At CASS, we know the impact of public sexual harassment and assault reaches far beyond the initial feelings of fear, anger, or annoyance it can elicit in those who experience it. Research shows that experiences of harassment cause “insidious trauma” and lead to heightened anxiety over physical safety, especially among African American women, who also report more harassment experiences.
Our new policy paper–sent to the DC Council, to make the case for a roundtable on the issue this fall–shows there is a definite clear pattern.Street harassment is experienced by a majority of women in DC and a large number of men, especially those who are young and/or come from marginalized communities, including the LGBTQ community. It seriously impacts peoples’ perceptions of personal safety and their physical and mental health. Fundamentally, harassment limits these individuals’ access to public space and important economic, educational, and social opportunities that should be available to everyone.

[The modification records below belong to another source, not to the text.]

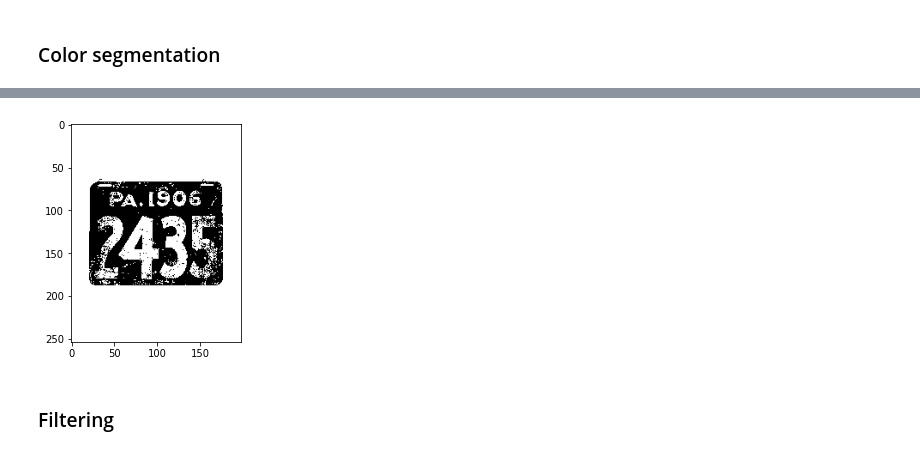
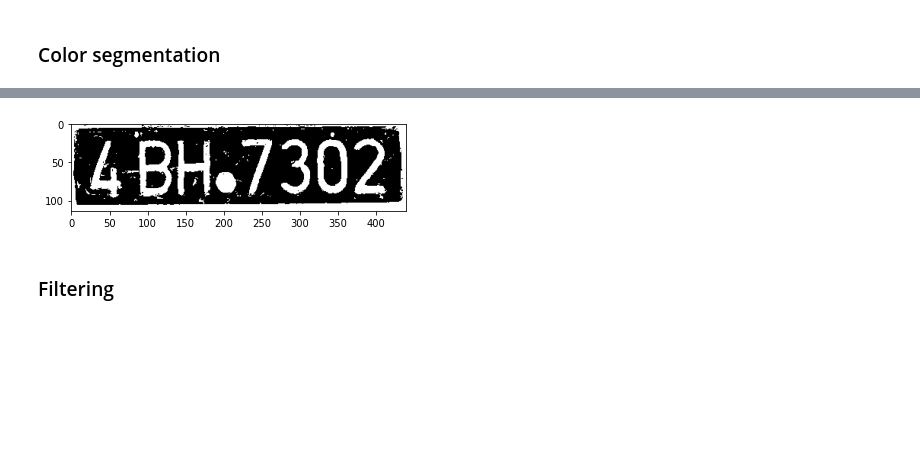
Before and after one commit to matheusRichter/ImageCharacterIdentification, a Jupyter notebook: implemntação.ipynb, the cells around one changed output, grey strips where cells are left out. Saved outputs shown, nothing was run; the diff lists cells and outputs as text; code cells hidden in the pictures; blank space fills up the shorter version.

```diff
--- a/implemntação.ipynb
+++ b/implemntação.ipynb
@@ -46,7 +61,7 @@ actual implementations of the task
 '''
 
 # Original image
-im_test = cv2.imread(img_folder+img_names[3], cv2.IMREAD_COLOR)
+im_test = cv2.imread(img_folder+img_names[0], cv2.IMREAD_COLOR)
 plt.imshow(im_test)
 plt.show()
 # %% [output]
@@ -76,16 +91,16 @@ plt.show()
 # %%
 '''
 Here we apply threshold to make the image black and white. We use the value
 chosen by analysing the hitogram in the cell above
 '''
 
 # Thresholding
-_, thresh = cv2.threshold(gray, 120, 255, cv2.THRESH_BINARY+cv2.THRESH_OTSU)
+_, thresh = cv2.threshold(gray, 120, 255, cv2.THRESH_BINARY_INV+cv2.THRESH_OTSU)
 
 plt.imshow(thresh, cmap='gray')
 plt.show()
 # %% [output]
-[figure, old version]
+[figure, new version]
 # %% [markdown]
 ### Filtering
 # %%
```
Also changed, not shown: parts of 20 cells of this notebook, 2 other files.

The experiences collected by CASS collected experiences via the website or our surveys occur at all times of day, in all parts of the city and surrounding areas. The personal stories illuminate the complexity of the issue and the trauma experienced by targets of harassment.
We want to hear from you! Shoot us an email with your thoughts at firstname.lastname@example.org.